Problem requirements – Give the entries again, exactly as written.

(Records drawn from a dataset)
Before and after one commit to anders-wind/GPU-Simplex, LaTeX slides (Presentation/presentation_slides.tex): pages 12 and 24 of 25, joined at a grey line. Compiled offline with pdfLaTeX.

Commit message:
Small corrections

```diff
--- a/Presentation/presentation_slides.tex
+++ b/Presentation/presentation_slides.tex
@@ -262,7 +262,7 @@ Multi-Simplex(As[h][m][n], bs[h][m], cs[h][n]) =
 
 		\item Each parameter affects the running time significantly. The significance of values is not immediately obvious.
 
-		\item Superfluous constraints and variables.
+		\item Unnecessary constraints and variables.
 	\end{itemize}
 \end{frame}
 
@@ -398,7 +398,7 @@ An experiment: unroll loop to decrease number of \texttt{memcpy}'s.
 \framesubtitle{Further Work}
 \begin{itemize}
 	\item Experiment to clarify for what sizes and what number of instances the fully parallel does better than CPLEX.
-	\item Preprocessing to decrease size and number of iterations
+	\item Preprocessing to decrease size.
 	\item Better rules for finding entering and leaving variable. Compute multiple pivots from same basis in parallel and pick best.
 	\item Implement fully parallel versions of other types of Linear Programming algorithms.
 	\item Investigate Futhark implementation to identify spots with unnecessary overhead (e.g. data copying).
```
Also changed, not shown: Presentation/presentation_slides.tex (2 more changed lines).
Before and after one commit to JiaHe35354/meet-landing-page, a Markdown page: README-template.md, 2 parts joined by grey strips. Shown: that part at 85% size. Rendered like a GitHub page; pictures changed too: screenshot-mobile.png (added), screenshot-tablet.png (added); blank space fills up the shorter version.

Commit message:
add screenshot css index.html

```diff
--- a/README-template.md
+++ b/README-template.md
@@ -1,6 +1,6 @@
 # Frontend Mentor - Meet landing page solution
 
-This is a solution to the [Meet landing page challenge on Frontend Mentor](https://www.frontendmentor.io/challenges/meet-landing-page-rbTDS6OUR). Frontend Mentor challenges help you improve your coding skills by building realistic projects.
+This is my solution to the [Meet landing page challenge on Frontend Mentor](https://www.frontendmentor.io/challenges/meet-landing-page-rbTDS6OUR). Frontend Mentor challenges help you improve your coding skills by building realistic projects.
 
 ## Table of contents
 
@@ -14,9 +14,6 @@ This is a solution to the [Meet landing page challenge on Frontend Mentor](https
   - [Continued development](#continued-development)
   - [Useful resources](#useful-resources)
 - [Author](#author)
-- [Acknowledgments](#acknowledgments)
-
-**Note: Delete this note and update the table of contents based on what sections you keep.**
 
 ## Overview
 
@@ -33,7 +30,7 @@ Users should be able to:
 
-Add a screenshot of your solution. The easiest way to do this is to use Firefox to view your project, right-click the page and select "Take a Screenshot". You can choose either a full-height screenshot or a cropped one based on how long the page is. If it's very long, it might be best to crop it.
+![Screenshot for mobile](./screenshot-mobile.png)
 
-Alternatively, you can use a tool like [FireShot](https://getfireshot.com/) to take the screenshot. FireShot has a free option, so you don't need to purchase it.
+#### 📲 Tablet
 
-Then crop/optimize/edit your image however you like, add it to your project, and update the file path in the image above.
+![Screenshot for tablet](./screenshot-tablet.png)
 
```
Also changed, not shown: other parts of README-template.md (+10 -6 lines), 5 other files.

Completed exercise –
Before and after one commit to anders-wind/GPU-Simplex, LaTeX slides (Presentation/presentation_slides.tex): pages 12 and 24 of 25, joined at a grey line. Compiled offline with pdfLaTeX.

Commit message:
Small corrections

```diff
--- a/Presentation/presentation_slides.tex
+++ b/Presentation/presentation_slides.tex
@@ -262,7 +262,7 @@ Multi-Simplex(As[h][m][n], bs[h][m], cs[h][n]) =
 
 		\item Each parameter affects the running time significantly. The significance of values is not immediately obvious.
 
-		\item Superfluous constraints and variables.
+		\item Unnecessary constraints and variables.
 	\end{itemize}
 \end{frame}
 
@@ -398,7 +398,7 @@ An experiment: unroll loop to decrease number of \texttt{memcpy}'s.
 \framesubtitle{Further Work}
 \begin{itemize}
 	\item Experiment to clarify for what sizes and what number of instances the fully parallel does better than CPLEX.
-	\item Preprocessing to decrease size and number of iterations
+	\item Preprocessing to decrease size.
 	\item Better rules for finding entering and leaving variable. Compute multiple pivots from same basis in parallel and pick best.
 	\item Implement fully parallel versions of other types of Linear Programming algorithms.
 	\item Investigate Futhark implementation to identify spots with unnecessary overhead (e.g. data copying).
```
Also changed, not shown: Presentation/presentation_slides.tex (2 more changed lines).
Before and after one commit to JiaHe35354/meet-landing-page, a Markdown page: README-template.md, 2 parts joined by grey strips. Shown: that part at 85% size. Rendered like a GitHub page; pictures changed too: screenshot-mobile.png (added), screenshot-tablet.png (added); blank space fills up the shorter version.

Commit message:
add screenshot css index.html

```diff
--- a/README-template.md
+++ b/README-template.md
@@ -1,6 +1,6 @@
 # Frontend Mentor - Meet landing page solution
 
-This is a solution to the [Meet landing page challenge on Frontend Mentor](https://www.frontendmentor.io/challenges/meet-landing-page-rbTDS6OUR). Frontend Mentor challenges help you improve your coding skills by building realistic projects.
+This is my solution to the [Meet landing page challenge on Frontend Mentor](https://www.frontendmentor.io/challenges/meet-landing-page-rbTDS6OUR). Frontend Mentor challenges help you improve your coding skills by building realistic projects.
 
 ## Table of contents
 
@@ -14,9 +14,6 @@ This is a solution to the [Meet landing page challenge on Frontend Mentor](https
   - [Continued development](#continued-development)
   - [Useful resources](#useful-resources)
 - [Author](#author)
-- [Acknowledgments](#acknowledgments)
-
-**Note: Delete this note and update the table of contents based on what sections you keep.**
 
 ## Overview
 
@@ -33,7 +30,7 @@ Users should be able to:
 
-Add a screenshot of your solution. The easiest way to do this is to use Firefox to view your project, right-click the page and select "Take a Screenshot". You can choose either a full-height screenshot or a cropped one based on how long the page is. If it's very long, it might be best to crop it.
+![Screenshot for mobile](./screenshot-mobile.png)
 
-Alternatively, you can use a tool like [FireShot](https://getfireshot.com/) to take the screenshot. FireShot has a free option, so you don't need to purchase it.
+#### 📲 Tablet
 
-Then crop/optimize/edit your image however you like, add it to your project, and update the file path in the image above.
+![Screenshot for tablet](./screenshot-tablet.png)
 
```
Also changed, not shown: other parts of README-template.md (+10 -6 lines), 5 other files.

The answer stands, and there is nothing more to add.